*EXERCISE REQUIREMENTS*. Which lines of the entries contain the string "style"? Copy each of them.

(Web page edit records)
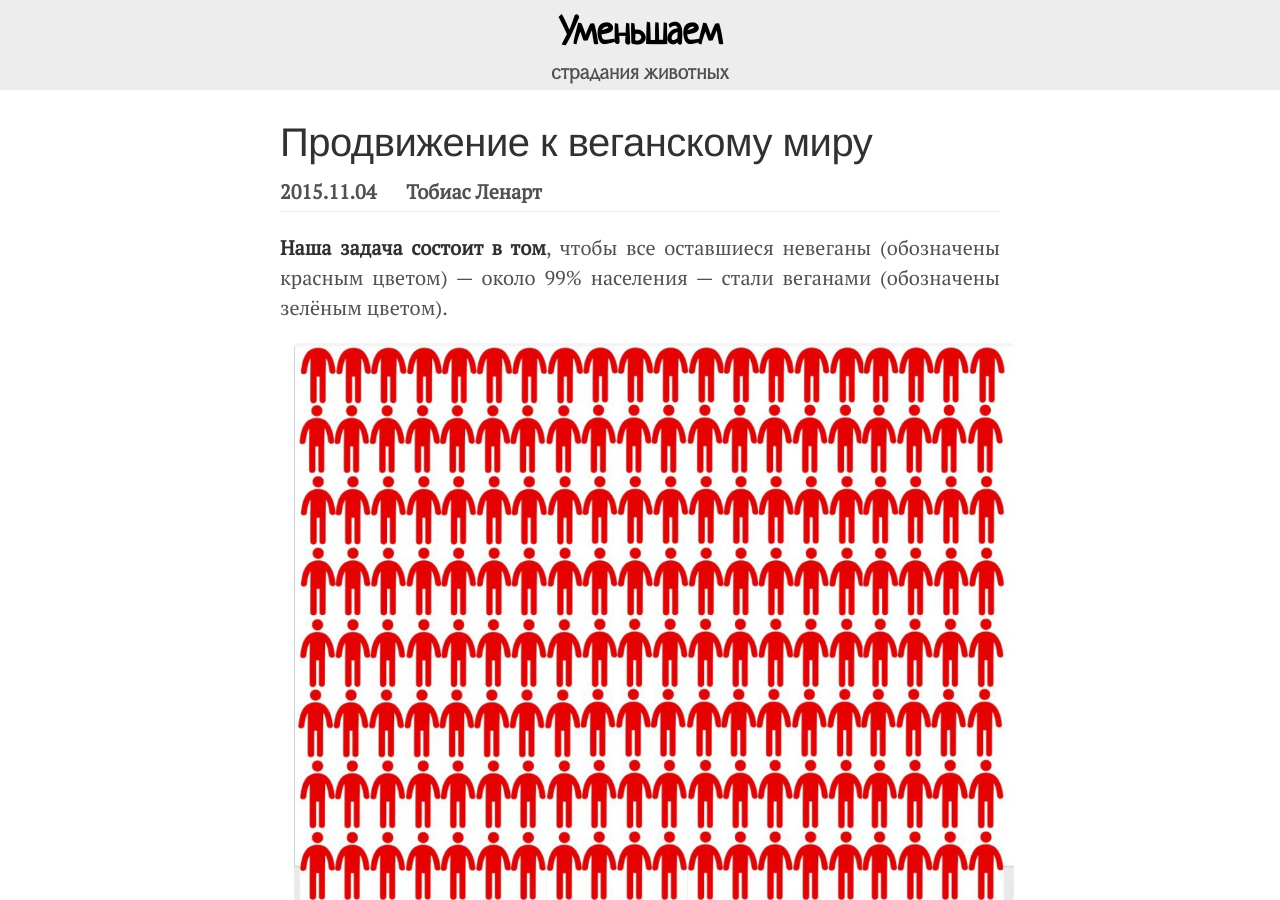
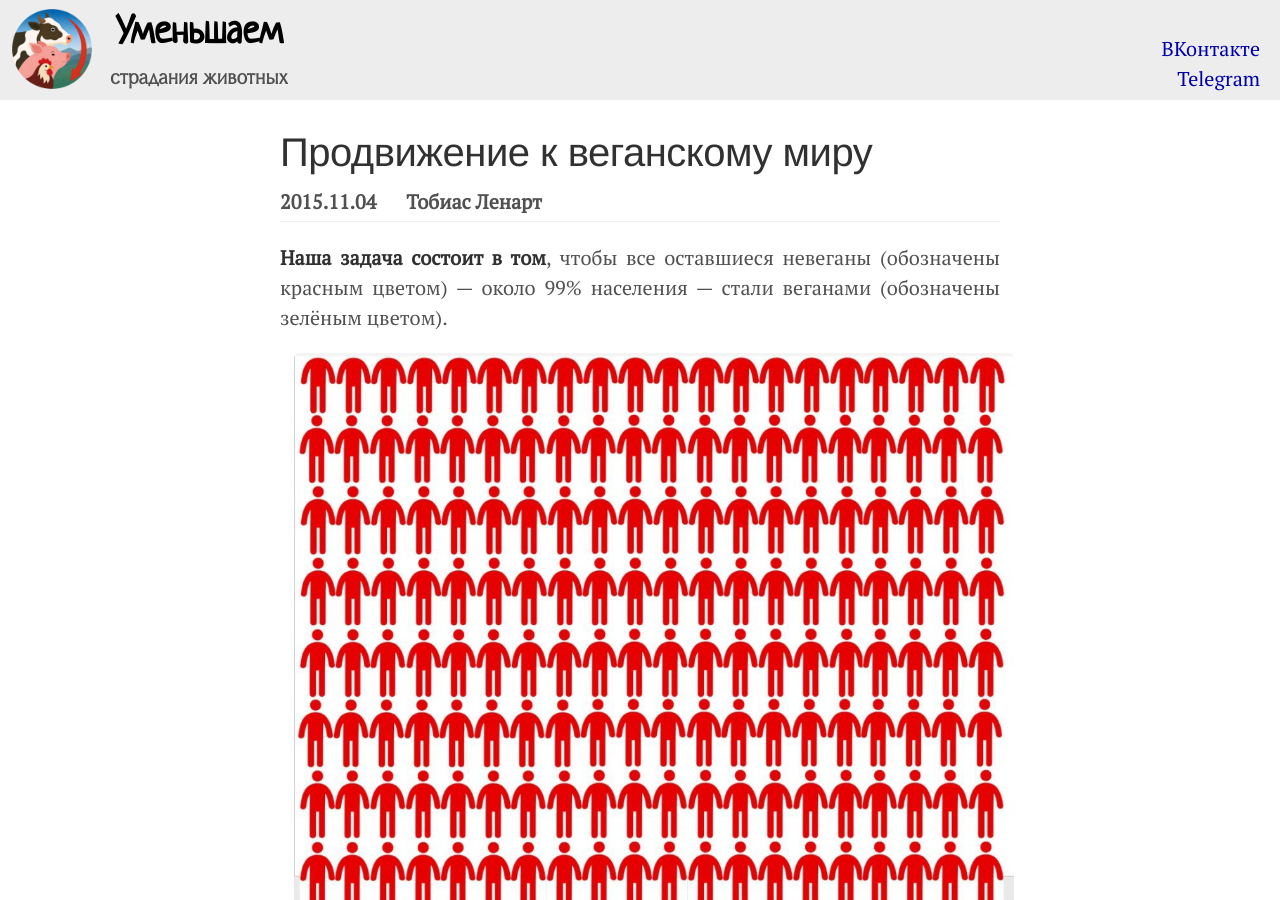
Before and after one commit to Umenshaem/umenshaem.github.io, a Jekyll site: the page built from _articles/tobias-leenaert-tipping-the-system-towards-a-vegan-world.md, in a window 1280 px wide and 900 px high. Built offline with Jekyll 4.4.1, drawn with Linux system fonts in a browser that asks for light colours.

Commit message:
Update blog.html

```diff
--- a/_layouts/blog.html
+++ b/_layouts/blog.html
@@ -5,10 +5,13 @@
 {% include head.html %}
 
 <body>
-<div class="masthead"><div class="container">
-<h3 class="masthead-title" style="margin: 0; padding: 0"><a href="{{ '/index.html' | relative_url }}" style="text-decoration: none; color: black">Уменьшаем</a></h3>
-<center><div class="masthead-subtitle">страдания животных</div></center>
-</div></div>
+
+<table class="masthead" style="table-layout: auto; width: 100%; margin: 0; padding: 0">
+<tr style="height: 4em"><td><img src="/assets/images/picture2.png" style="width: 4em; max-width: none"></td>
+<td style="white-space: nowrap"><div class="masthead-title"><a href="{{ '/index.html' | relative_url }}" style="text-decoration: none; color: black">Уменьшаем</a></div><div class="masthead-subtitle">страдания животных</div></td>
+<td style="text-align: right; vertical-align: bottom; width: 100%; padding-right: 1em"><a href="{{ site.vk }}">ВКонтакте</a><br><a href="{{ site.telegram }}">Telegram</a></td></tr>
+</table>
+
 <div class="container content">
 
 {{ content }}
```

*RESPONSE TO THE TASK*.
-<h3 class="masthead-title" style="margin: 0; padding: 0"><a href="{{ '/index.html' | relative_url }}" style="text-decoration: none; color: black">Уменьшаем</a></h3>
+<table class="masthead" style="table-layout: auto; width: 100%; margin: 0; padding: 0">
+<tr style="height: 4em"><td><img src="/assets/images/picture2.png" style="width: 4em; max-width: none"></td>
+<td style="white-space: nowrap"><div class="masthead-title"><a href="{{ '/index.html' | relative_url }}" style="text-decoration: none; color: black">Уменьшаем</a></div><div class="masthead-subtitle">страдания животных</div></td>
+<td style="text-align: right; vertical-align: bottom; width: 100%; padding-right: 1em"><a href="{{ site.vk }}">ВКонтакте</a><br><a href="{{ site.telegram }}">Telegram</a></td></tr>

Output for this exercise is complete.